━━ Provided information ━━
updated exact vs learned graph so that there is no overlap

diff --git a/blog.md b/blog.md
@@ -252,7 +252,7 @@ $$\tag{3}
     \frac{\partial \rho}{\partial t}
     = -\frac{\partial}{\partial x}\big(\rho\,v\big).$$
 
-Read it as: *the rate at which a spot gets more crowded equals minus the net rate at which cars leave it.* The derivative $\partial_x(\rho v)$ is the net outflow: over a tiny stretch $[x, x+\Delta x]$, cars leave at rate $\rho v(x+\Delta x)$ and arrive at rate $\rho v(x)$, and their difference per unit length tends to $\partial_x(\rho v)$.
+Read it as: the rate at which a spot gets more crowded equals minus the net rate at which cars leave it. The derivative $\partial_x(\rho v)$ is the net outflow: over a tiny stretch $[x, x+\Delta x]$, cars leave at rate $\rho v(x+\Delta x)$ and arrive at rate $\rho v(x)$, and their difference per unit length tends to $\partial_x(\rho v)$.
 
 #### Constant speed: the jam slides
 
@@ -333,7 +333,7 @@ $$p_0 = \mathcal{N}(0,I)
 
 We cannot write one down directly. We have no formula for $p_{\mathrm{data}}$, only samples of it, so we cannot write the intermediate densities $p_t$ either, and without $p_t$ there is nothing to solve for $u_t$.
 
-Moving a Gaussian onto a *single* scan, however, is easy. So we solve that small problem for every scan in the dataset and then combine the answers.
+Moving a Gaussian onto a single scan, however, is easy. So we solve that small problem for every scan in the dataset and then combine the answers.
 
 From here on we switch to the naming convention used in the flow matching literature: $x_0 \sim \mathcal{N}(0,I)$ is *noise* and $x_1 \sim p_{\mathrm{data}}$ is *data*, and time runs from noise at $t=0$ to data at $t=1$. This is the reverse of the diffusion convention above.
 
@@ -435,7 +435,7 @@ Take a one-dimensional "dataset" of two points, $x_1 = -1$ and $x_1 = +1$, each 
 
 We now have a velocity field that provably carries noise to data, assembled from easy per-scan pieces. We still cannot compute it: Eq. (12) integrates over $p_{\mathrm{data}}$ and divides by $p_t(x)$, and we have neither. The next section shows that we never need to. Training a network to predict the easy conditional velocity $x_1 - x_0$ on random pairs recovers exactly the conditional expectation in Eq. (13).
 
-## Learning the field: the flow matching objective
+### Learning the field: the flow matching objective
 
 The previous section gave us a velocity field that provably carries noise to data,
━━━
Look through the entries above. Copy each line in which the string "dataset" occurs.

• **Exercise output**:
-Moving a Gaussian onto a *single* scan, however, is easy. So we solve that small problem for every scan in the dataset and then combine the answers.
+Moving a Gaussian onto a single scan, however, is easy. So we solve that small problem for every scan in the dataset and then combine the answers.
@@ -435,7 +435,7 @@ Take a one-dimensional "dataset" of two points, $x_1 = -1$ and $x_1 = +1$, each 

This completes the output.